PROBLEM TO SOLVE - From the entries, copy each line that includes "fortawesome".

EXTRACTED ENTRIES -
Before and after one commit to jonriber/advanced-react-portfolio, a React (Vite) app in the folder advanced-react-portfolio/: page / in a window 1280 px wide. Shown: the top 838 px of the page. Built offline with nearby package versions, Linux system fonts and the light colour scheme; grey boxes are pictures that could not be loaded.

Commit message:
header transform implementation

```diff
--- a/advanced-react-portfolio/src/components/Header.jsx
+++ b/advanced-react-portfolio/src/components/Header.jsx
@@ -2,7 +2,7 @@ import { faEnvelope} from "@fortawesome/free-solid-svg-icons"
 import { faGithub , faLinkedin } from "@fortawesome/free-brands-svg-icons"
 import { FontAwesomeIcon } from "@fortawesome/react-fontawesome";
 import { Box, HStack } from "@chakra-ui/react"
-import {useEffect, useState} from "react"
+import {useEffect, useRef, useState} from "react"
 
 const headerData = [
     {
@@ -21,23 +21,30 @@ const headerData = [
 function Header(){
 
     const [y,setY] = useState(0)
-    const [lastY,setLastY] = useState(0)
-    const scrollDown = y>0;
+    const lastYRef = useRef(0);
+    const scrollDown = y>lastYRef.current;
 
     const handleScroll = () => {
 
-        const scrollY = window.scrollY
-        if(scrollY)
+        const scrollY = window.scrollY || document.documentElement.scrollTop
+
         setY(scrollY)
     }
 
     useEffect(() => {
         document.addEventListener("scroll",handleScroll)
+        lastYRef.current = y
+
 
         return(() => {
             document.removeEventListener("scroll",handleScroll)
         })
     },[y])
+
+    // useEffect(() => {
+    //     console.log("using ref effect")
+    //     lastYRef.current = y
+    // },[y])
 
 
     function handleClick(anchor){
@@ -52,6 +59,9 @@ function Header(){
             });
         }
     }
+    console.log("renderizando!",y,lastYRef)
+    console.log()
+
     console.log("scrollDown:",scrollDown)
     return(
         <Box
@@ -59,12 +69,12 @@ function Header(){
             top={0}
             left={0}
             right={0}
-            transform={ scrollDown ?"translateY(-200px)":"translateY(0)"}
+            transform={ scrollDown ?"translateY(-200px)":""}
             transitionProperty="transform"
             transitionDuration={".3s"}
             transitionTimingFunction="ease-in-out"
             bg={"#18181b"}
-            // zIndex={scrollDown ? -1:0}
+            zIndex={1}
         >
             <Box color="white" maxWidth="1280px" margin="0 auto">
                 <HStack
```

WORKED SOLUTION -
@@ -2,7 +2,7 @@ import { faEnvelope} from "@fortawesome/free-solid-svg-icons"
 import { faGithub , faLinkedin } from "@fortawesome/free-brands-svg-icons"
 import { FontAwesomeIcon } from "@fortawesome/react-fontawesome";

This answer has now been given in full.